** Records for the task follows **

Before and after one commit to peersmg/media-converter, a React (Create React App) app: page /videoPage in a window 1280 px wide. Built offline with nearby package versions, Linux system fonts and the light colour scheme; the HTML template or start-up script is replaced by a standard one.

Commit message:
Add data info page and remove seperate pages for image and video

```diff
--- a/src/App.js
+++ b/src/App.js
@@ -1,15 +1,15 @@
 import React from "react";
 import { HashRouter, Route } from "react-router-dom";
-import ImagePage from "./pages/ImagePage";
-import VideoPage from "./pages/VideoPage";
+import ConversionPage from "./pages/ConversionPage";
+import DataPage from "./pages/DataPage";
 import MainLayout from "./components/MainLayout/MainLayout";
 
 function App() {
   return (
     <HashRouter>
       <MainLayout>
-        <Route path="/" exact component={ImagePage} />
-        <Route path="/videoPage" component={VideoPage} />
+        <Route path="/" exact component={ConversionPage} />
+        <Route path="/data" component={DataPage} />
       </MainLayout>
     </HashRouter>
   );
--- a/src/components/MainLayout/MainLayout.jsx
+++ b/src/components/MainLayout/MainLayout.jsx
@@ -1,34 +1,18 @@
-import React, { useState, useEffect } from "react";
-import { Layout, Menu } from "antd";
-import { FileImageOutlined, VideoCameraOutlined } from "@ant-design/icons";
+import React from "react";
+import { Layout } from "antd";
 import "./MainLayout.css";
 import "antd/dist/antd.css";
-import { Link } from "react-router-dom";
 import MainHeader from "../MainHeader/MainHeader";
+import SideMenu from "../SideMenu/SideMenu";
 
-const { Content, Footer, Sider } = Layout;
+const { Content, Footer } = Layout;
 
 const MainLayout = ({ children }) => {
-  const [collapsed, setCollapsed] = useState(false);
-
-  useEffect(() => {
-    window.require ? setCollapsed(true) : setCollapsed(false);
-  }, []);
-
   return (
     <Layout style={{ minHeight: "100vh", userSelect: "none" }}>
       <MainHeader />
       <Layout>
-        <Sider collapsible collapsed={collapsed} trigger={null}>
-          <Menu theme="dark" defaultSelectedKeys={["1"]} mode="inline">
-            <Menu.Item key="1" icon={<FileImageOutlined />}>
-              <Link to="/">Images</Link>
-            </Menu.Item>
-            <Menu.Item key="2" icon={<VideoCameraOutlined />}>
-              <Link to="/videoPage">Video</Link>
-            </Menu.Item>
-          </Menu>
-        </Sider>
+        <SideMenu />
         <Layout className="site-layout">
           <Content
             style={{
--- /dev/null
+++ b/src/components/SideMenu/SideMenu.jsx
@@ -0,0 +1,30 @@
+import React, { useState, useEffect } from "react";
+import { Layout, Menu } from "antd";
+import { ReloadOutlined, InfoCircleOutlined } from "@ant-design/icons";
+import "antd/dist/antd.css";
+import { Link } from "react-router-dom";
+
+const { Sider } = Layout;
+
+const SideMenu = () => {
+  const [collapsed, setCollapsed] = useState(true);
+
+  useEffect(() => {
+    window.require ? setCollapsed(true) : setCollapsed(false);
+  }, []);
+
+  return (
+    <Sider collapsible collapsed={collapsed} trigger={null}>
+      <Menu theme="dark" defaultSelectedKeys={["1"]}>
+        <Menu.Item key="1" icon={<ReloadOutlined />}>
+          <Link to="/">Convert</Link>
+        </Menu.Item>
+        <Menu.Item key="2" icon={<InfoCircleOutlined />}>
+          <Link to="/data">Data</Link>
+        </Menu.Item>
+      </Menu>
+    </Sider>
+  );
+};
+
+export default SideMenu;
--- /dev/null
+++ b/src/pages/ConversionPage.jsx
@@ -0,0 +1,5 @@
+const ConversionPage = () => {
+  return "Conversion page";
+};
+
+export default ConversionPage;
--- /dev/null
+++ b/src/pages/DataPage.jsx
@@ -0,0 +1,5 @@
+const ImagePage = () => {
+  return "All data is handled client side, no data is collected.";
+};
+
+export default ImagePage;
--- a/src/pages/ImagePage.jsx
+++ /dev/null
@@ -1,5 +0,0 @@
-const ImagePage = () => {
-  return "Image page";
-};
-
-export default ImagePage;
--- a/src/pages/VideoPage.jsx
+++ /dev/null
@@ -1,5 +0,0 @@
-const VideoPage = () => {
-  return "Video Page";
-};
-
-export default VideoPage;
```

** End of Records for the task **

*Work order*.
Using the records above, find and show each line with the string "Item".

*Answer to this problem*.
-            <Menu.Item key="1" icon={<FileImageOutlined />}>
-            </Menu.Item>
-            <Menu.Item key="2" icon={<VideoCameraOutlined />}>
-            </Menu.Item>
+        <Menu.Item key="1" icon={<ReloadOutlined />}>
+        </Menu.Item>
+        <Menu.Item key="2" icon={<InfoCircleOutlined />}>
+        </Menu.Item>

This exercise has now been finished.